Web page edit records
------------------------------------------------
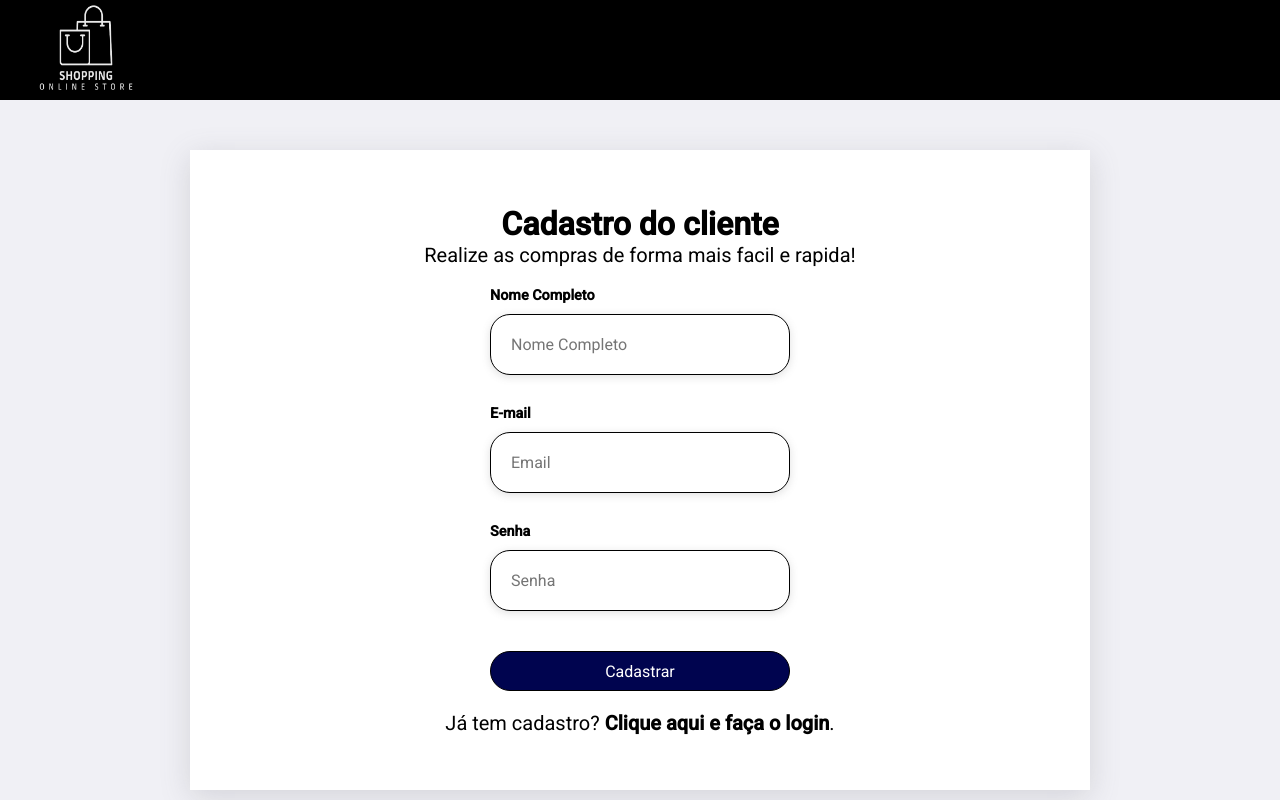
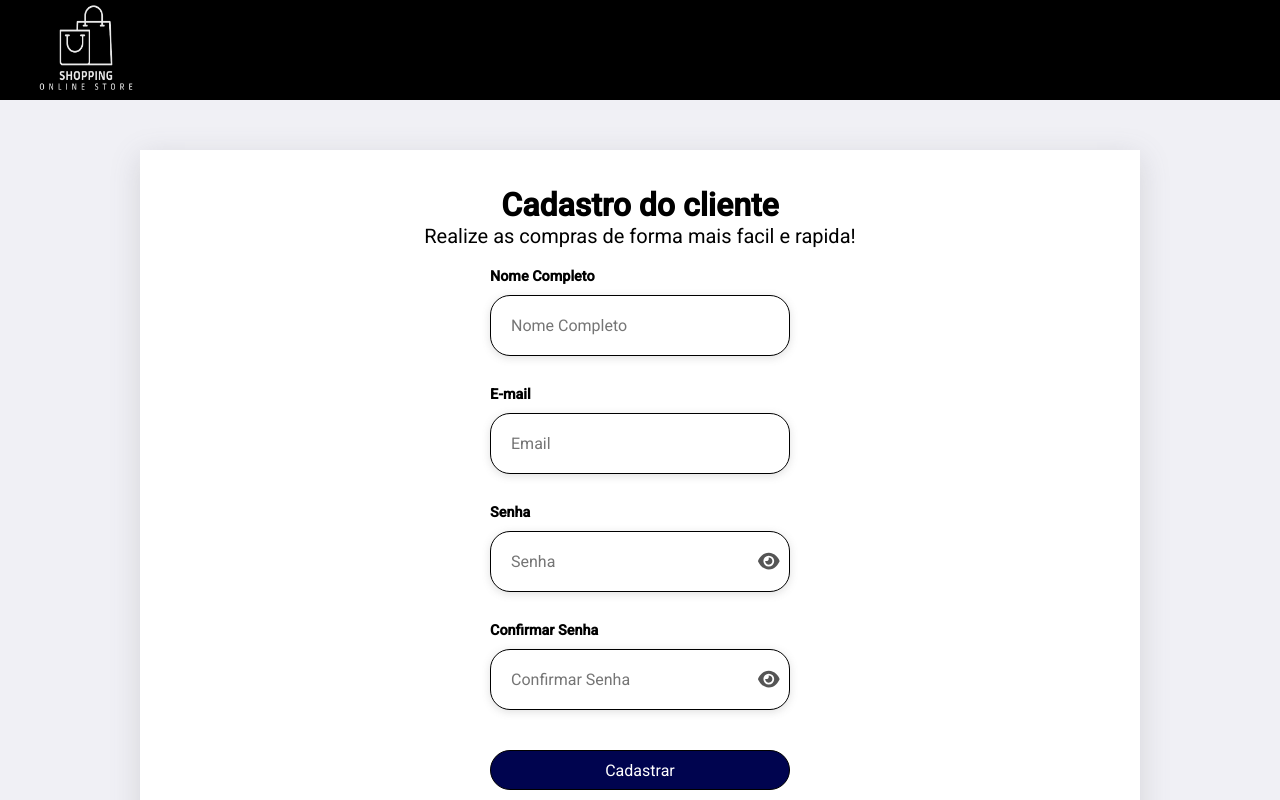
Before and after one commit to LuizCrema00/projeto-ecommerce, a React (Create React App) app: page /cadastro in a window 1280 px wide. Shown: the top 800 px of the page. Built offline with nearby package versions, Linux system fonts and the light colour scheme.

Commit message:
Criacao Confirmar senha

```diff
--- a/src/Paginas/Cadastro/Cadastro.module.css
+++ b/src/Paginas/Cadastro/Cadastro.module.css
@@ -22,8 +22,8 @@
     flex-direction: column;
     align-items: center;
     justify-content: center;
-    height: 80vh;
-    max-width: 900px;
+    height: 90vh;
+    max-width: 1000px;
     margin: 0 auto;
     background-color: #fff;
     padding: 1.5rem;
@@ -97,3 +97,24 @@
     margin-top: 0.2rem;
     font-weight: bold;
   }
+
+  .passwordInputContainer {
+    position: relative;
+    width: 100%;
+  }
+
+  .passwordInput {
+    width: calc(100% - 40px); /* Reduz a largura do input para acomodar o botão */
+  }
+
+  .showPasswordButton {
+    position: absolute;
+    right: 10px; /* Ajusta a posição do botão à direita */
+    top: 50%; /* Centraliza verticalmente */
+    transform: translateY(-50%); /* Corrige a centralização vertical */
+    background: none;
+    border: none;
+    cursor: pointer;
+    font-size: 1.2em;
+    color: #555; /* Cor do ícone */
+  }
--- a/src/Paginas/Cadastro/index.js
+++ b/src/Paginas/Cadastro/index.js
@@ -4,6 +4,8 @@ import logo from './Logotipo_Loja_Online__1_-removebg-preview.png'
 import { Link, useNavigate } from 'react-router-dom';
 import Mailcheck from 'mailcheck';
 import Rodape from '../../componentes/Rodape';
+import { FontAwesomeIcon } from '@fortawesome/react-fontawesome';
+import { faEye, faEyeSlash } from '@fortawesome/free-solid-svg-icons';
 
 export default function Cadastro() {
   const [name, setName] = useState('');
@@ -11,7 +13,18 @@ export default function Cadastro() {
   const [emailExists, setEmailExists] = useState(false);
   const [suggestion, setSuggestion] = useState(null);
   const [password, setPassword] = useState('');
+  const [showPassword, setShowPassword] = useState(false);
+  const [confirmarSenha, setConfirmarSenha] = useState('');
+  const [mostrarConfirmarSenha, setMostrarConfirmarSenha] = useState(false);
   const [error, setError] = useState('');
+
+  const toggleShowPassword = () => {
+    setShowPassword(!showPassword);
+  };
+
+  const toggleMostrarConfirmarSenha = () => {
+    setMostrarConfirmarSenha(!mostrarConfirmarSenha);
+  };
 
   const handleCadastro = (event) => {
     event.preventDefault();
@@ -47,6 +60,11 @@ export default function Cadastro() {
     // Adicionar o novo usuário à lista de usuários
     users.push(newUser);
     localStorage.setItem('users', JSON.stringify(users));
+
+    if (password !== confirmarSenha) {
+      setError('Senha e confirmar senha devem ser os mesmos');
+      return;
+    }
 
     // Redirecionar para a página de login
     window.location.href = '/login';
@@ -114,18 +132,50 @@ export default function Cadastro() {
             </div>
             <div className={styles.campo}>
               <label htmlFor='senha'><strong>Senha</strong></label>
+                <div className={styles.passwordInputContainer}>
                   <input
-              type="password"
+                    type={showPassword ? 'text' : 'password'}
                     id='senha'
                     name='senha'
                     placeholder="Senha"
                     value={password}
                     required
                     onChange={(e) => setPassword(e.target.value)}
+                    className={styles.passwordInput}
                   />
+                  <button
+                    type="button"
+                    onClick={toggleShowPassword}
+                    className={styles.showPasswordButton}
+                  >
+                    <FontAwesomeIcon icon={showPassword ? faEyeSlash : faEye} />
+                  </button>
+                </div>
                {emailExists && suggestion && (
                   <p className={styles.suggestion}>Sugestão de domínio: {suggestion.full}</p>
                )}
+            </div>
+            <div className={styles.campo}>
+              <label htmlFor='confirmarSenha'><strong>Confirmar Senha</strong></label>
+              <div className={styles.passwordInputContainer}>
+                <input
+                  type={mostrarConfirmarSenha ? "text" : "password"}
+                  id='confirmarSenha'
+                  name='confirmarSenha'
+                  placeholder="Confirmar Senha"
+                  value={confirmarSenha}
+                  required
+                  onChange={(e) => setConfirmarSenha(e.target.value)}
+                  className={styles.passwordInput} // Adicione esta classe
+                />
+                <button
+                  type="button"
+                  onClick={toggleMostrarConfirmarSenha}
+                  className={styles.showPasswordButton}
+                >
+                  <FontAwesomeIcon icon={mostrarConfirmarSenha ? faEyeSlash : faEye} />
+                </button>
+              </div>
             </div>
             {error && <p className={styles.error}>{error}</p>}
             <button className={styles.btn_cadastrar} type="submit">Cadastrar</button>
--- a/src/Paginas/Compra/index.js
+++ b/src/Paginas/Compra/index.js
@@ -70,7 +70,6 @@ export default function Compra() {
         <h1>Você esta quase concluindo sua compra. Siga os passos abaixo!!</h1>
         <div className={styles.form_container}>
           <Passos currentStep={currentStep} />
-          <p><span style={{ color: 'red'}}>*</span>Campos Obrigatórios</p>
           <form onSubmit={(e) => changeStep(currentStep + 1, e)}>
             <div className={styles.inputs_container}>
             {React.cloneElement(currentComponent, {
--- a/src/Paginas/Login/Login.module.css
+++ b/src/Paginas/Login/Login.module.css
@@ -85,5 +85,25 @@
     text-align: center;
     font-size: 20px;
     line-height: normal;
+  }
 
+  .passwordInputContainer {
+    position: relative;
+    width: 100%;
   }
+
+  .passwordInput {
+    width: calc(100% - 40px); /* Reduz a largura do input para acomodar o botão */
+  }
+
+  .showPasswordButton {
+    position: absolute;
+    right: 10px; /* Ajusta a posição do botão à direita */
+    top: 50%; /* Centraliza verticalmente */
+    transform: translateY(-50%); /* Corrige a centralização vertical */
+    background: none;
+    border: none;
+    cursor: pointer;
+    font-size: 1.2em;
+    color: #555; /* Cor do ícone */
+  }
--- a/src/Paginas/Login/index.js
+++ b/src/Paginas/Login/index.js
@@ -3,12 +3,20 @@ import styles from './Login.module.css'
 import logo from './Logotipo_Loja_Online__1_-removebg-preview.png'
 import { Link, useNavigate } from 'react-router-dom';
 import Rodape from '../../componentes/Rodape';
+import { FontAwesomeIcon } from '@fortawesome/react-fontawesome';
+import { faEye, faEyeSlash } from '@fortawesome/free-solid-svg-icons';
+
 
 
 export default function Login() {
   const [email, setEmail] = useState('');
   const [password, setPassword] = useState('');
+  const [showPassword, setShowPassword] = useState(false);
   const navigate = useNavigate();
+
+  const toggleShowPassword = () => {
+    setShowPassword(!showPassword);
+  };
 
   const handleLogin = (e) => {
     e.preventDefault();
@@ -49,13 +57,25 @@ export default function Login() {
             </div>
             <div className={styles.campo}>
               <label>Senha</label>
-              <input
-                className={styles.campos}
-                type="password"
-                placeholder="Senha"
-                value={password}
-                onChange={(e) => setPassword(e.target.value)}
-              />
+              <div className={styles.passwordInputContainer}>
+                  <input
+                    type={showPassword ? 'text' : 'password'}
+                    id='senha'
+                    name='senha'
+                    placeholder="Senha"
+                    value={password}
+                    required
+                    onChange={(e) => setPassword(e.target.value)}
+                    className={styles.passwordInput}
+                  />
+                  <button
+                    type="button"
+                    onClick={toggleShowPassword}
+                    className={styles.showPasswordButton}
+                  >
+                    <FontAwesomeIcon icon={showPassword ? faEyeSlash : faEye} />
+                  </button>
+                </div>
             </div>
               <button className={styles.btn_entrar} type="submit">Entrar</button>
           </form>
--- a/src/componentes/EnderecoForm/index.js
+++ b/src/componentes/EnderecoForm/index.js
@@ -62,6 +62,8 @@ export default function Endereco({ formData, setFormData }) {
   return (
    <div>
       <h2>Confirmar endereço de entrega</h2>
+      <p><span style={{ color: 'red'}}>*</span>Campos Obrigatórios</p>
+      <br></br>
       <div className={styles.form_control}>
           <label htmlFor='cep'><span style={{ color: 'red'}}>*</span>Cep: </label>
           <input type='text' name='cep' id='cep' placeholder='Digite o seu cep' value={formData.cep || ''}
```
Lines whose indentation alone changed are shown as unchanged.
------------------------------------------------
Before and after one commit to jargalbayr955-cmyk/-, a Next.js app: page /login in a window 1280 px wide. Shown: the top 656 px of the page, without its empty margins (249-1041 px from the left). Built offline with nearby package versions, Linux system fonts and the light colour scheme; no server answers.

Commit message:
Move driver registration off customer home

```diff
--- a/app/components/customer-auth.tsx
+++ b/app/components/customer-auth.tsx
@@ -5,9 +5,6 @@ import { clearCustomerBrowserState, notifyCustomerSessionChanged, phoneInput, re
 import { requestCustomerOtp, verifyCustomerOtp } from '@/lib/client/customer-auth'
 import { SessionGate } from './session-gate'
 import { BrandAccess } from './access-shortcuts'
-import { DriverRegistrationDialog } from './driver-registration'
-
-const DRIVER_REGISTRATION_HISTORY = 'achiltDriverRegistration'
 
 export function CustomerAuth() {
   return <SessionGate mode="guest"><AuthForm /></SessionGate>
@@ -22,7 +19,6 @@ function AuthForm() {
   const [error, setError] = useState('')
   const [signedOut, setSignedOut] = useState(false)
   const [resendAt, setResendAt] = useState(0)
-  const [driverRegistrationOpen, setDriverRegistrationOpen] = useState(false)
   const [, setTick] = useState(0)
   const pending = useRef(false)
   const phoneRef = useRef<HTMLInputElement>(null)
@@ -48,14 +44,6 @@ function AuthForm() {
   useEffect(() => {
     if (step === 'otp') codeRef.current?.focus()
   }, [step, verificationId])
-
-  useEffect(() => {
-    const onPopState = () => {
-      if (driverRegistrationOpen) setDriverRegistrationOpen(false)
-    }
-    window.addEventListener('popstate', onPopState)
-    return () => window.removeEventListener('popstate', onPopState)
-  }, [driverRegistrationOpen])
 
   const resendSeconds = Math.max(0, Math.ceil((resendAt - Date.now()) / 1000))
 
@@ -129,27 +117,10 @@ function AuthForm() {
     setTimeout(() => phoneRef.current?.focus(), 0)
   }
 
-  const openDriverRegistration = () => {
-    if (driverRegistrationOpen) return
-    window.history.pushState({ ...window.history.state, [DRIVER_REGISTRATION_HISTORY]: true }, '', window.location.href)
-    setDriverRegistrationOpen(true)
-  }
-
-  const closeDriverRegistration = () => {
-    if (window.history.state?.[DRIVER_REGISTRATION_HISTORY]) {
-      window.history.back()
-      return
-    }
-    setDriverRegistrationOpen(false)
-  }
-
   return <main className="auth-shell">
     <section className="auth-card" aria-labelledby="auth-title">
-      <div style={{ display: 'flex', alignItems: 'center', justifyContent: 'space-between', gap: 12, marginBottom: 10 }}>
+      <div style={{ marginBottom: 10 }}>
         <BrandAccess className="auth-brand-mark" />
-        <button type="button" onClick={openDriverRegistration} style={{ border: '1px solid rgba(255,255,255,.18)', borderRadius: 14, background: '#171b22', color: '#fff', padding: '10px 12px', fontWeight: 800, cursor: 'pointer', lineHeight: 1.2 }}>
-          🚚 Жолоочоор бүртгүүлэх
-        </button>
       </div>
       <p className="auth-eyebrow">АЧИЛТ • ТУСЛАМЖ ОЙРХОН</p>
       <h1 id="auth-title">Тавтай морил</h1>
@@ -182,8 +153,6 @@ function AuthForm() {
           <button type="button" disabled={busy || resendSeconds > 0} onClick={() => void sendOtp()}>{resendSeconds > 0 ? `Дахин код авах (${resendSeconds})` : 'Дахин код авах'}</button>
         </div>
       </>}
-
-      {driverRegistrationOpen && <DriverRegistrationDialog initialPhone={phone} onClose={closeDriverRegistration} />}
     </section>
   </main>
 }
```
------------------------------------------------
For the word "return", go through the records and show each line that carries it.

#### [Result]
+      return;
   return (
   return <SessionGate mode="guest"><AuthForm /></SessionGate>
-    return () => window.removeEventListener('popstate', onPopState)
-    if (driverRegistrationOpen) return
-      return
   return <main className="auth-shell">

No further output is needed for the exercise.